Two related African viruses are subsumed under the name filoviruses, Marburg and Ebola. These pathogens cause hemorrhagic fevers with high lethality rates. The few described Marburg virus outbreaks apparently involve monkey populations. Ebola outbreaks are apparently becoming more frequent. The natural reservoir of the filoviruses is unknown.
The Marburg virus was isolated for the first time in 1967 as a result of three simultaneous outbreaks among laboratory staff in Marburg, Frankfurt, and Belgrade. The infection victims had been processing the organs of Cercopithecus (African green monkeys) from Uganda. Both the Marburg and Ebola viruses are threadlike, 14 lm-long viral particles, in some cases branched and 80 nm thick in diameter. Their surface consists of an envelope of the host-cell membrane with viral spikes. The genome consists of antisense strand RNA in a helical nucleocapsid 50 nm in diameter.
- Only designated laboratories with special safety facilities can undertake isolation work on these viruses.

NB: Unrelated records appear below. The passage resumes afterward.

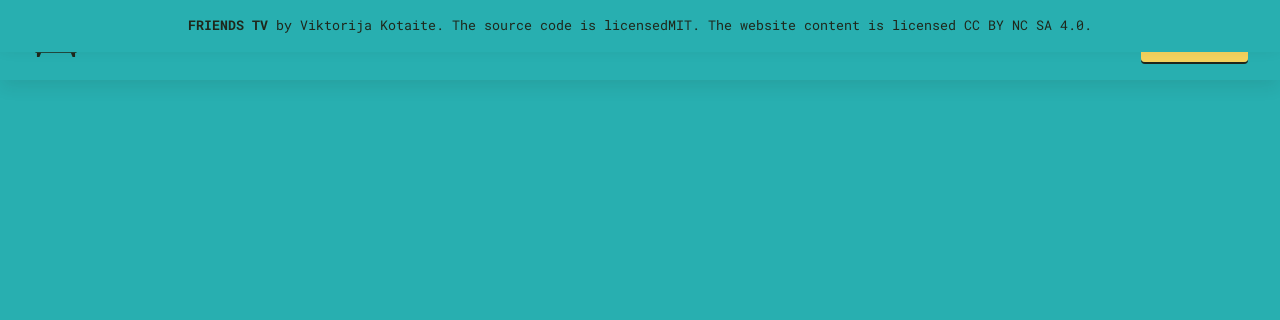
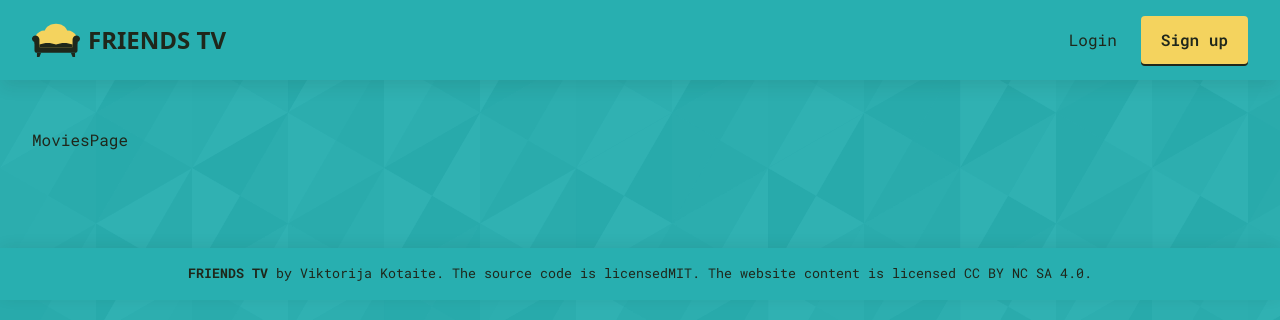
Before and after one commit to viktorijakot/movie_app_front_vite_tailwind, a React (Vite) app: page /movie-list in a window 1280 px wide. Shown: the top 320 px of the page. Built offline with nearby package versions, Linux system fonts and the light colour scheme; a web font is replaced by a local one.

Commit message:
movie page, style

```diff
--- a/src/App.jsx
+++ b/src/App.jsx
@@ -5,6 +5,7 @@ import RegisterPage from "./pages/RegisterPage";
 import Header from "./components/layout/Header";
 import { Toaster } from "react-hot-toast";
 import Footer from "./components/layout/Footer";
+import MoviesPage from "./pages/MoviesPage";
 
 export default function App() {
   return (
@@ -17,6 +18,7 @@ export default function App() {
         <Route path="/" element={<HomePage />} />
         <Route path="/login" element={<LoginPage />} />
         <Route path="/sign-up" element={<RegisterPage />} />
+        <Route path="/movie-list" element={<MoviesPage />} />
       </Routes>
       <Footer />
     </div>
--- a/src/components/layout/Header.jsx
+++ b/src/components/layout/Header.jsx
@@ -1,9 +1,10 @@
 import { Link, NavLink, useNavigate } from "react-router-dom";
 import { useAuthContext } from "../../store/AuthCtxProvider";
 import LOGO from "../../assets/logo.svg";
+import userSvg from "../../assets/userSvg.svg";
 
 function Header() {
-  const { isUserLoggedIn, logout } = useAuthContext();
+  const { isUserLoggedIn, logout, userName } = useAuthContext();
   const navigate = useNavigate();
   function handleLogout() {
     logout();
@@ -20,7 +21,7 @@ function Header() {
           <img className="h-12 w-auto me-2" src={LOGO} alt="logo" />
           <p className="logo">FRIENDS TV</p>
         </Link>
-        <nav>
+        <nav className="flex justify-center items-center">
           {!isUserLoggedIn && (
             <>
               <NavLink className={"login px-4 py-2 me-2 "} to={"/login"}>
@@ -35,6 +36,20 @@ function Header() {
             </>
           )}
           {isUserLoggedIn && (
+            <>
+              <img className="userSvg py-2" src={userSvg} alt="user" />
+              <NavLink className={"login px-4 py-2 me-2 "} to={"/movie-list"}>
+                {userName}
+              </NavLink>
+              <NavLink className={"login px-4 py-2 me-2 "} to={"/movie-list"}>
+                Activity
+              </NavLink>
+              <NavLink className={"login px-4 py-2 me-2 "} to={"/movie-list"}>
+                Firends
+              </NavLink>
+              <NavLink className={"login px-4 py-2 me-2 "} to={"/movie-list"}>
+                Movie search
+              </NavLink>
               <Link
                 to={"/"}
                 onClick={handleLogout}
@@ -42,6 +57,7 @@ function Header() {
               >
                 Logout
               </Link>
+            </>
           )}
         </nav>
       </header>
--- /dev/null
+++ b/src/pages/MoviesPage.jsx
@@ -0,0 +1,5 @@
+function MoviesPage() {
+  return <div className="container mx-auto mt-32 mb-24 ">MoviesPage</div>;
+}
+
+export default MoviesPage;
--- a/src/styles/index.scss
+++ b/src/styles/index.scss
@@ -27,6 +27,7 @@ body {
   color: #1f271b;
   font-family: "Roboto Mono", monospace;
   background-color: #28afb0;
+  background-image: url(/src/assets/facets.png);
 }
 
 .headerContainer {
@@ -55,6 +56,10 @@ body {
     // margin-top: 2px;
     // margin-bottom: -2px;
     box-shadow: none;
+  }
+  .userSvg {
+    border: 1px solid #f4d35e;
+    border-radius: 50%;
   }
 }
 @media (max-width: 425px) {
@@ -232,10 +237,12 @@ body {
 .footerContainer {
   background-color: #28afb0;
   box-shadow: 0 -0.125em 1em -0.125em rgba(#1f271b, 0.1);
-  top: 0;
   width: 100%;
   z-index: 2;
-  position: relative;
+  left: 0;
+  bottom: 0;
+  // position: absolute;
+  // bottom: 0;
   footer {
     margin: 0 auto;
     text-align: center;
```
Also changed, not shown: src/assets/facets.png (added), src/assets/userSvg.svg (added). Lines whose indentation alone changed are shown as unchanged.
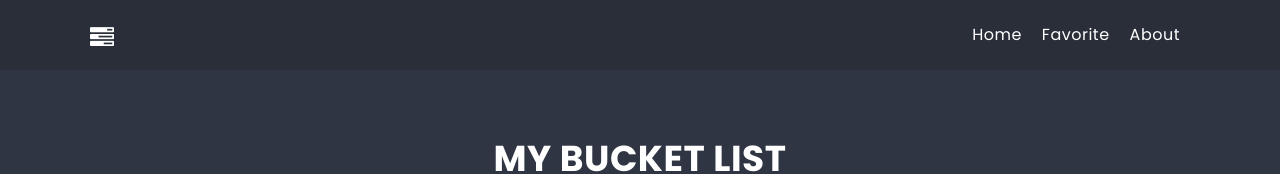
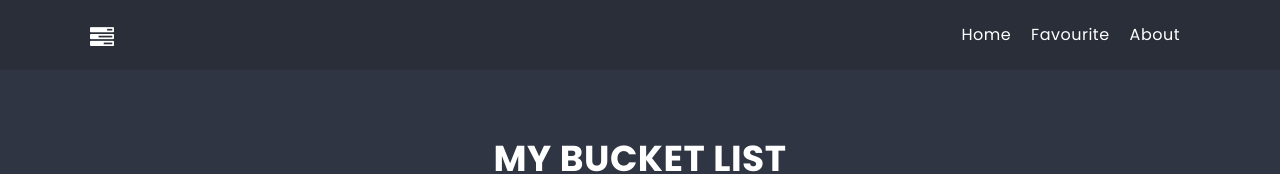
Before and after one commit to msedkiewicz/kodilla-module-15-to-do-app, a React (Create React App) app: page /favourite in a window 1280 px wide. Shown: the top 174 px of the page. Built offline with nearby package versions, Linux system fonts and the light colour scheme.

Commit message:
Add Favourite component; fix typo

```diff
--- a/src/components/NavBar/NavBar.js
+++ b/src/components/NavBar/NavBar.js
@@ -1,12 +1,10 @@
 import styles from "./NavBar.module.scss";
 import Container from "../Container/Container";
 import { Link } from "react-router-dom";
-import { BrowserRouter } from "react-router-dom";
 const NavBar = () => {
   return (
     <nav className={styles.navbar}>
       <Container>
-        <BrowserRouter>
           <div className={styles.navigation}>
           <i className={styles.icon + " fa fa-tasks"} aria-hidden="true"><Link to="/" /></ i>
             <ul>
@@ -14,14 +12,13 @@ const NavBar = () => {
                 <Link to="/">Home</Link>
               </li>
               <li>
-                <Link to="/favorite">Favorite</Link>
+                <Link to="/favourite">Favourite</Link>
               </li>
               <li>
                 <Link to="/about">About</Link>
               </li>
             </ul>
           </div>
-        </BrowserRouter>
       </Container>
     </nav>
   );
--- a/src/index.js
+++ b/src/index.js
@@ -1,17 +1,20 @@
-import ReactDOM from 'react-dom';
-import React from 'react';
-import { Provider } from 'react-redux';
-import store from './redux/store'
-import App from './App';
-import './styles/normalize.scss';
-import './styles/global.scss';
-import 'font-awesome/css/font-awesome.min.css';
+import ReactDOM from "react-dom";
+import React from "react";
+import { Provider } from "react-redux";
+import store from "./redux/store";
+import App from "./App";
+import "./styles/normalize.scss";
+import "./styles/global.scss";
+import "font-awesome/css/font-awesome.min.css";
+import { BrowserRouter } from "react-router-dom";
 
 ReactDOM.render(
   <React.StrictMode>
-    <Provider store={store}>
-      <App />
-    </Provider>
+    <BrowserRouter>
+      <Provider store={store}>
+        <App />
+      </Provider>
+    </BrowserRouter>
   </React.StrictMode>,
-  document.querySelector('#root')
+  document.querySelector("#root")
 );
```
Also changed, not shown: src/components/Favourite/Favourite.js (added, +16 -0 lines).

Detection is either in blood with an electron microscope or using immunofluorescence on tissue specimens. The pathogens can be grown in cell cultures. Serodiagnosis is also possible. Epidemiology and prevention. The reservoir of the Marburg and Ebola viruses is unknown. Subsequent to the Marburg outbreak in 1967 among lab personnel in Europe, Marburg viruses have only been found in Africa.
The Ebola virus, named after a river in Zaire, has caused several outbreaks in Africa since 1976 in which lethality rates of 50–90% were observed. Imported Ebola infections have also been seen in monkey colonies in the USA and Italy. Protective suits and vacuum-protected plastic tents are no longer recommended for healthcare workers in contact with Marburg and Ebola patients (as with Lassa fever), since interhuman transmission is by excretions (smear infection) and in blood, but not atherogenic. Despite this fact, the high level of infectivity of any aerosols from patient material must be kept in mind during laboratory work and autopsies.
Subviral Pathogens: Viroids and Prions
& Viroids are phytopathological significant, noncoding RNA molecules that interfere with cellular regulation as antisense RNA. The hepatitis D virus has some structural similarities to viroids. Prions consist of a cell-coded protein (PrP: prion protein) altered in its conformation and by point mutations. They are infectious and can cause normal cellular PrP to assume the pathological configuration.
They cause the spongiform encephalopathies (Creutzfeldt-Jakob disease, CJD) in the classic and new variants (nvCJD), the Gerstmann-Stra¨ussler-Scheinker (GSS) syndrome, and animal diseases (scrapie, BSE) characterized by neuronal vacuolization and loss and so-called amyloid plaques.
Viroids were discovered at the end of the sixties during investigations of plant diseases. They consist of infectious, naked ssRNA in closed circular form with extensive base-pairing to form a rod-shaped strand 50 nm long. This RNA is 10 times smaller than the smallest viral nucleic acid and comprises, depending on the type, only 250–350 nucleotides. It does not function as mRNA and does not code for proteins. Its mode of replication is unknown but certainly involves cellular enzymes.
Viroids cause a number of plant diseases with considerable economic impact. The following hypothesis is currently under discussion to explain their pathogenicity mechanism: viroids possess complementary sequences to cellular 7S RNA, comprising, together with six proteins, the “signal recognition particle.”
This particle controls the posttranslational membrane insertion of proteins. Viroids can thus interfere as “antisense (or interfering) RNA” with the function of 7S RNA and thus with membrane formation.